By Andrew Vogler

Continuing its commitment to invest in the future of Arkansas’ health care system, Arkansas Farm Bureau established the fund to support health career recruitment and education camps such as MASH.

“Arkansas Farm Bureau Foundation’s gift is proof of its steadfast commitment to health care in Arkansas, and we are truly grateful that we can count on them as partners,” said Richard Turnage, M.D., vice chancellor for UAMS Regional Campuses. “I would also like to acknowledge Arkansas Farm Bureau’s longtime support of programs like MASH, which are integral pieces in the Regional Campuses’ pipeline-to-practice strategy in creating the state’s next generation of health care professionals.”

Arkansas Farm Bureau has a long history of supporting health career recruitment and education, helping to address the shortage of health care professionals throughout the state, particularly in rural areas. For more than 35 years, Arkansas Farm Bureau has given in support of programs like MASH, and the newly created fund will further its support of Arkansas students.

“There is no greater measure of the health and vitality of our state than the quality of health care available to our residents,” said Rich Hillman, president of Arkansas Farm Bureau and a sixth-generation farmer. “At Farm Bureau, we believe access to quality health care should not depend on whether a person lives in an urban area or a rural community. The need for high quality medical services is critical to the strength of our rural communities.”

MASH was piloted in Pine Bluff in 1988 and has since expanded to 34 locations across Arkansas and been replicated in other states. Hosted by one of UAMS’ Regional Campuses and/or a community partner, this two-week summer camp introduces about 600 students entering grades 11 and 12 to health care careers through hands-on activities and exposure to physicians, nurses, physician assistants, medical and radiologic technologists, respiratory therapists, pharmacists and dieticians. Students learn how professions function individually and as part of a team, and how the fundamentals of anatomy, biology, pharmacology and physiology apply to each discipline.

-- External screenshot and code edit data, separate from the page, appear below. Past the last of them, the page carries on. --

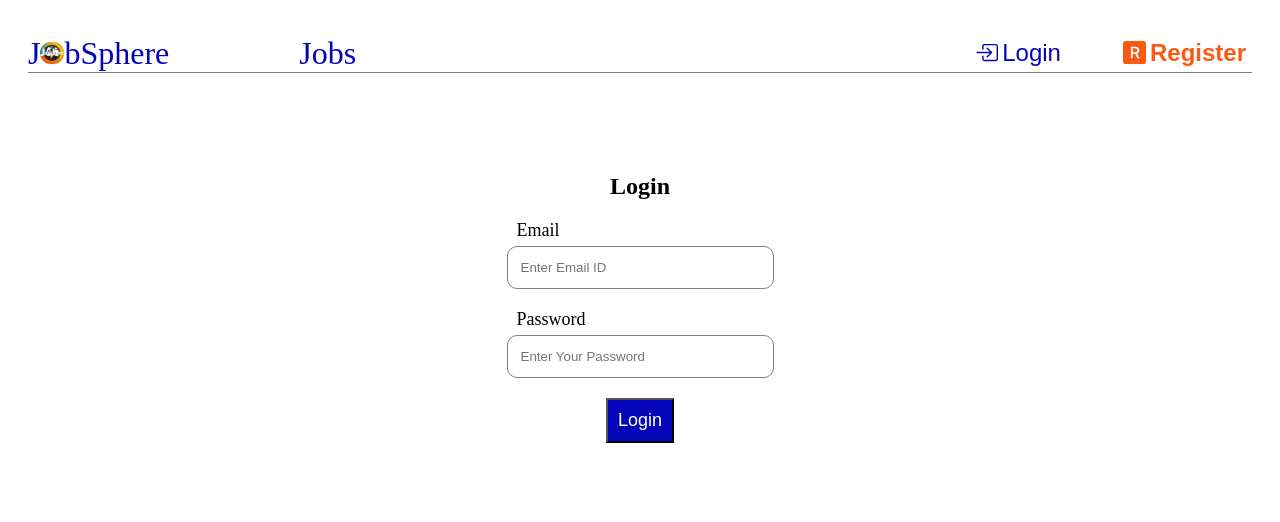
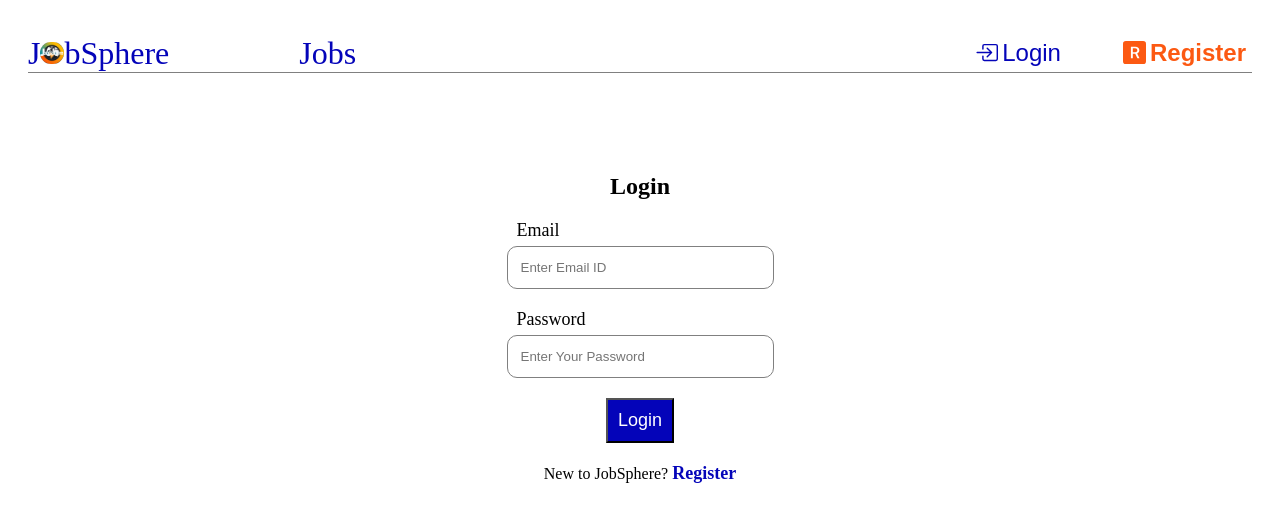
Before and after one commit to C14-BelalAbandah/JobSphere, a React (Vite) app in the folder frontend/: page /login in a window 1280 px wide. Shown: the top 522 px of the page. Built offline with nearby package versions, Linux system fonts and the light colour scheme.

Commit message:
F6- Login Component Part 2

```diff
--- a/frontend/src/components/login/login.css
+++ b/frontend/src/components/login/login.css
@@ -36,3 +36,9 @@
   margin-bottom: 5px;
   margin-left: 10px;
 }
+
+.newToJobsphereRegister{
+    font-size: large;
+    color:rgb(4, 4, 185) ;
+    cursor: pointer;
+}
--- a/frontend/src/components/login/login.jsx
+++ b/frontend/src/components/login/login.jsx
@@ -3,12 +3,17 @@ import "./login.css";
 import { useNavigate } from "react-router-dom";
 import { useState, useEffect, useContext } from "react";
 import axios from "axios";
+import { toggleContext } from "../../App";
 function login() {
-    const navigate=useNavigate()
+  const { loginToggle, setLoginToggle, registerToggle, setRigisterToggle } =
+    useContext(toggleContext);
+  const navigate = useNavigate();
   const [email, setEmail] = useState("");
   const [password, setPassword] = useState("");
   const [loginFailedMessage, setLoginFailedMessage] = useState("");
   const [loginFailed, setLoginFailed] = useState(false);
+  const [token, setToken] = useState("");
+  console.log(token);
 
   const loginfunction = () => {
     axios
@@ -17,12 +22,16 @@ function login() {
         password,
       })
       .then((result) => {
-        console.log(result);
+        console.log(result.data.token);
+        setToken(result.data.token);
+        localStorage.setItem("token", result.data.token);
         console.log("result ", result);
         navigate("/");
+        setLoginToggle(true)
+        setRigisterToggle(true)
       })
       .catch((error) => {
-        console.log("errorrrrrrr ", error);
+        console.log("error", error);
         setLoginFailedMessage(error.response.data.message);
         setLoginFailed(true);
         setTimeout(() => {
@@ -32,7 +41,7 @@ function login() {
   };
   return (
     <div className="loginPage">
-         <div className="loginTitle">Login</div>
+      <div className="loginTitle">Login</div>
       <div className="inputs">
         <div className="emailSec">
           <div className="emailText"> Email</div>
@@ -45,14 +54,11 @@ function login() {
           ></input>
         </div>
         <div className="passwordSec">
-          <div className="passwordText">
-            {" "}
-            Password
-          </div>
+          <div className="passwordText"> Password</div>
           <input
             className="input"
             type="password"
-             placeholder="Enter Your Password"
+            placeholder="Enter Your Password"
             onChange={(e) => {
               setPassword(e.target.value);
             }}
@@ -69,6 +75,18 @@ function login() {
         >
           Login
         </button>
+        <div>
+          {" "}
+          New to JobSphere?{" "}
+          <strong
+            className="newToJobsphereRegister"
+            onClick={() => {
+              navigate("/register");
+            }}
+          >
+            Register
+          </strong>
+        </div>
       </div>
     </div>
   );
```
Also changed, not shown: frontend/src/App.jsx (+7 -3 lines).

MASH’s success inspired the creation of further camps such as Mini MASH, Community Health Applied in Medical Public Service (CHAMPS) and Find Your Future in Healthcare, which will also be supported by Arkansas Farm Bureau’s gift.

“For 30 years, we have helped underwrite camps at locations throughout Arkansas, which are designed to expose students to health care professions,” said Hillman. “This commitment will grow that mission further and improve rural health care, which means Arkansas’ communities are strengthened.”

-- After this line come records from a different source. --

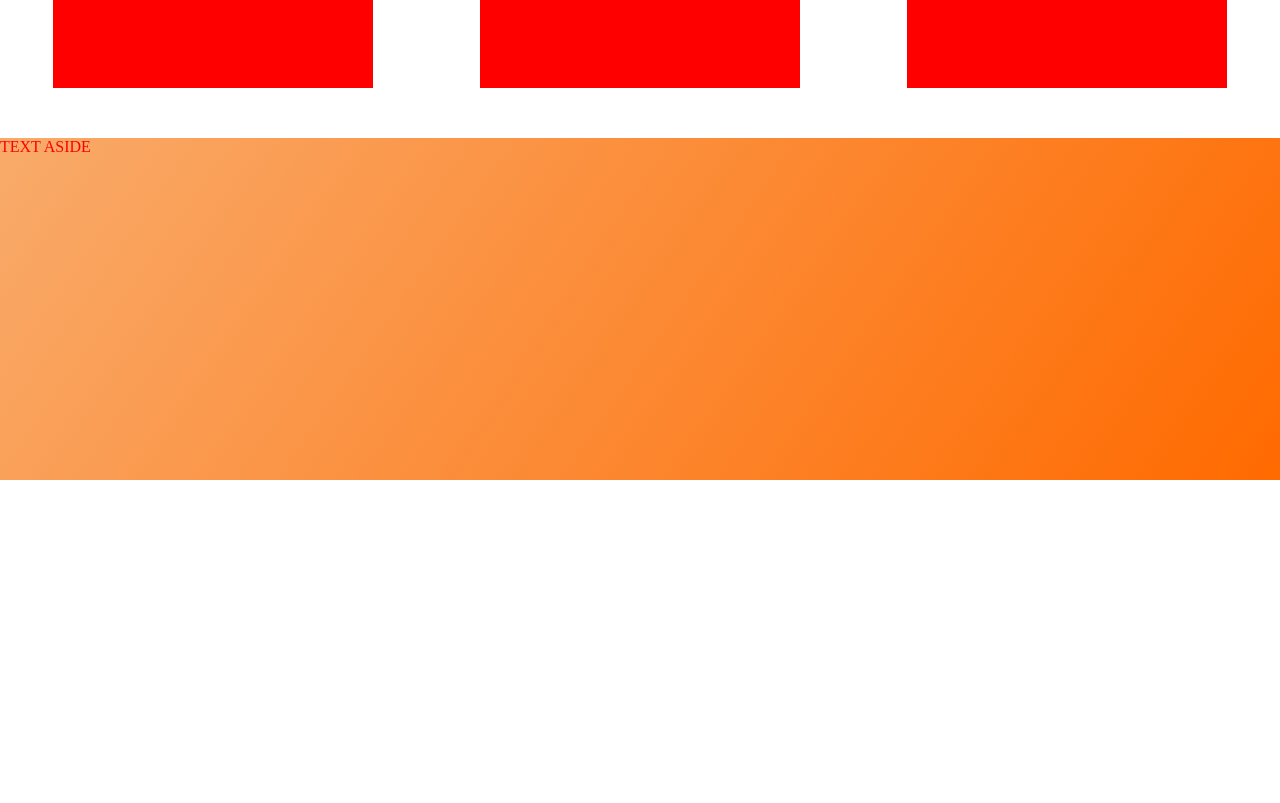
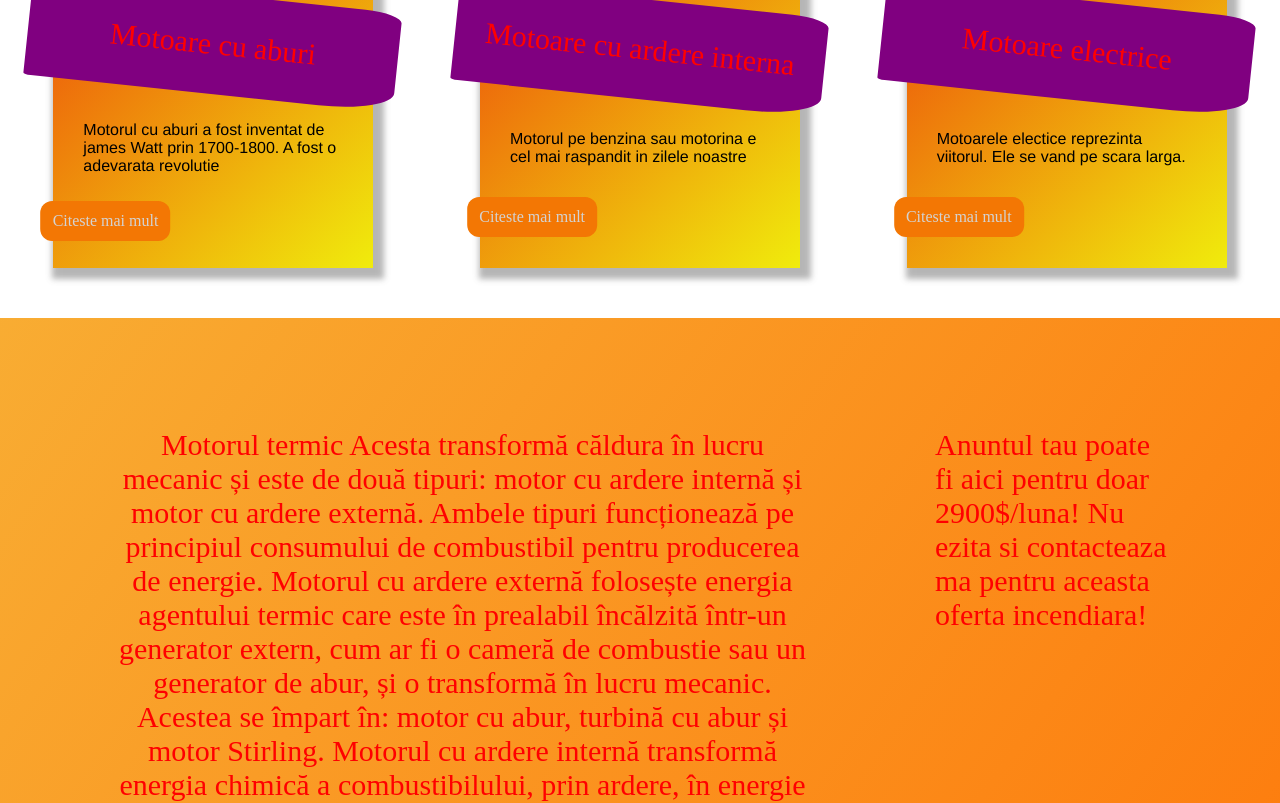
Before and after one commit to mihairanga/pr_tw2023, a plain HTML site: page index.html in a window 1280 px wide. Shown: the part 320-1123 px from the top of the page. Before the commit the page ends 800 px from the top, so only its background shows below. Drawn offline with Linux system fonts and the light colour scheme.

Commit message:
de continuat

```diff
--- a/index.html
+++ b/index.html
@@ -1,32 +1,69 @@
 <html>
     <head>
         <link rel="stylesheet" href="style1.css">
+        <link rel="preconnect" href="https://fonts.googleapis.com">
+        <link rel="preconnect" href="https://fonts.gstatic.com" crossorigin>
+        <link href="https://fonts.googleapis.com/css2?family=Lora&family=Merriweather:wght@300&display=swap" rel="stylesheet">
 
     </head>
     <body style="color:red;">
         <main>
-            <h1 class="title"> Titlu mare</h1>
+            <h1 class="title"> Tipuri de motoare</h1>
 
             <div class="container1">
                 <div class="card1">
-                <div class="title2"></div>
+                <div class="title2">Motoare cu aburi</div>
+                <div class="text1">Motorul cu aburi a fost inventat de james Watt prin 1700-1800. A fost o adevarata revolutie</div>
+                <a class="buton1" href="aburi.html">Citeste mai mult</a>
                 </div>
 
                 <div class="card1">
-                    <div class="title2"></div>
+                    <div class="title2">Motoare cu ardere interna</div>
+                    <div class="text1">Motorul pe benzina sau motorina e cel mai raspandit in zilele noastre</div>
+                    <a class="buton1" href="interna.html">Citeste mai mult</a>
                 </div>
 
                 <div class="card1">
-                    <div class="title2"></div>
+                    <div class="title2">Motoare electrice</div>
+                    <div class="text1">Motoarele electice reprezinta viitorul. Ele se vand pe scara larga.</div>
+                    <a class="buton1" href="electric.html">Citeste mai mult</a>
                 </div>
 
             </div>
         </main>
+        <div class="container2">
+            <div class="dv80">
+                Motorul termic
+
+Acesta transformă căldura în lucru mecanic și este de două tipuri: motor cu ardere internă și motor cu ardere externă. Ambele tipuri funcționează pe principiul consumului de combustibil pentru producerea de energie.
+
+    Motorul cu ardere externă folosește energia agentului termic care este în prealabil încălzită într-un generator extern, cum ar fi o cameră de combustie sau un generator de abur, și o transformă în lucru mecanic. Acestea se împart în: motor cu abur, turbină cu abur și motor Stirling.
+    Motorul cu ardere internă transformă energia chimică a combustibilului, prin ardere, în energie mecanică.
+
+Componentele motoarelor termice sunt: bloc motor, chiulasa, baie de ulei, cilindri, rulmenți, arbore cotit, segmenți, bujii sau pistoane.
+Motorul electric
+
+Electromotorul transformă energia electrică în energie mecanică. Există și opusul acestuia, care transformă energia mecanică în energie electrică și acela se numește generator. Acesta funcționează pe baza forțelor electromagnetice ce acționează asupra unui conductor parcurs de curent electric. Motoarele electrice se folosesc la o gamă mare de aplicații, de la dispozitive electronice de genul aparatelor electrocasnice până la acționari electrice de puteri foarte mari, cum ar fi locomotive și automobile.
+
+Elementele componente ale acestui tip de motor sunt statorul și rotorul, unde statorul este partea fixă aflată la exterior iar rotorul este partea mobilă și se află la interior. Acestea se clasifică în: motoare de curent continuu și motoare de curent alternativ.
+
+    motoarele de curent continuu funcționează pe baza unui curent care nu își schimbă sensul;
+    motoarele de curent alternativ funcționează pe baza principiului câmpului magnetic învârtitor.
+
+Motoarele electrice sunt de mai multe feluri, și anume:
+
+    motoare electrice de grup, care, cu ajutorul unor curele acționează mai multe mașini de-odată;
+    acționări individuale, un motor acționează o singură mașină;
+    acționări cu mai multe motoare unde fiecare componentă a mașinii are motorul ei.
+
+            </div>
+            <div class="dv20">Anuntul tau poate fi aici pentru doar 2900$/luna! Nu ezita si contacteaza ma pentru aceasta oferta incendiara!</div>
+        </div>
         <aside>
-            TEXT ASIDE
+            Informatiile au fost furate in mod cinstit de pe un site decent. Totusi nu ne asumam raspunderea pentru corectitudinea lor
         </aside>
         <footer>
-
+Copyright Mihai Ranga. No one is allowed neither to look nor to think about this code without my written and verbal permission.
         </footer>
     </body>
 </html>
--- a/style1.css
+++ b/style1.css
@@ -6,7 +6,8 @@ footer
 
 html
 {
-    background: linear-gradient(125deg, rgba(244, 153, 73, 0.696), rgb(255, 106, 0));
+    background: linear-gradient(125deg, rgb(247, 185, 60), rgb(255, 106, 0));
+    overflow-x:hidden;
 }
 
 body
@@ -18,6 +19,7 @@ body
 
 aside
 {
+    display:flex;
     justify-content: right;
     order:1;
 }
@@ -34,19 +36,27 @@ aside
 
 .title
 {
+    padding-top:20vh;
     display:flex;
     justify-content: center;
+    font-family: Lora;
+    font-size:40px;
 }
 
 .title2
 {
-    z-index:1;
+    font-size: 30px;
+    z-index:3;
     width:29vw;
     height:100px;
-    border-radius: 3px;
-    transform:rotate3d(60deg, 60deg, 60deg);
-
+    border-radius: 20% 10% 20% 2%;
+    transform:rotateZ(6deg);
     background:purple;
+    display:flex;
+    flex-direction: column;
+    justify-content: space-around;
+    text-align: center;
+    translate: -2vw;
 
 }
 
@@ -54,6 +64,85 @@ aside
 {
     width:25%;
     min-height: 300px;
-    background: red;
+    background: linear-gradient(to bottom right,rgb(237, 79, 11), rgb(240, 236, 12));
     display:flex;
+    flex-direction: column;
+    justify-content: space-evenly;
+    box-shadow:5px 5px 6px 6px rgba(77, 77, 77, 0.411);
 }
+
+.text1
+{
+    display:flex;
+    color:black;
+    z-index:3;
+    font-family: 'Franklin Gothic Medium', 'Arial Narrow', Arial, sans-serif;
+    padding: 0px 30px;
+}
+
+.buton1
+{
+    display:flex;
+    flex-direction: column;
+    text-align: center;
+    justify-content:space-around;
+    background:rgb(243, 119, 4);
+    width:130px;
+    height:40px;
+    text-decoration:none;
+    color:lightgray;
+    border-radius:12px ;
+    translate:-1vw;
+}
+
+.container2
+{
+    max-width:100%;
+    display:flex;
+    font-family:'Times New Roman', Times, serif;
+    font-size:30px;
+    padding:50px 50px;
+}
+
+.dv80
+{
+    justify-self: center;
+    text-align:center;
+    display:flex;
+    flex:3;
+    padding:60px;
+}
+
+.dv20
+{
+    display:flex;
+    flex:1;
+    padding:60px;
+}
+
+
+@media (max-width:990px)
+{
+    .container1 .container2
+    {
+        flex-wrap: wrap;
+    }
+}
+
+@media (max-width:765px)
+{
+    .container1 .container2
+    {
+        flex-direction: column;
+    }
+}
+
+img
+{
+    max-width:100%;
+}
+
+p
+{
+    max-width:100%;
+}
```
Also changed, not shown: aburi.html (added, +34 -0 lines).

UAMS is the state's only health sciences university, with colleges of Medicine, Nursing, Pharmacy, Health Professions and Public Health; a graduate school; a hospital; a main campus in Little Rock; a Northwest Arkansas regional campus in Fayetteville; a statewide network of regional campuses; and seven institutes: the Winthrop P. Rockefeller Cancer Institute, Jackson T. Stephens Spine & Neurosciences Institute, Harvey & Bernice Jones Eye Institute, Psychiatric Research Institute, Donald W. Reynolds Institute on Aging, Translational Research Institute and Institute for Digital Health & Innovation. UAMS includes UAMS Health, a statewide health system that encompasses all of UAMS' clinical enterprise. UAMS is the only adult Level 1 trauma center in the state. UAMS has 3,275 students, 890 medical residents and fellows, and five dental residents. It is the state's largest public employer with more than 12,000 employees, including 1,200 physicians who provide care to patients at UAMS, its regional campuses, Arkansas Children's, the VA Medical Center and Baptist Health. Visit or Find us on Facebook, X (formerly Twitter), YouTube or Instagram.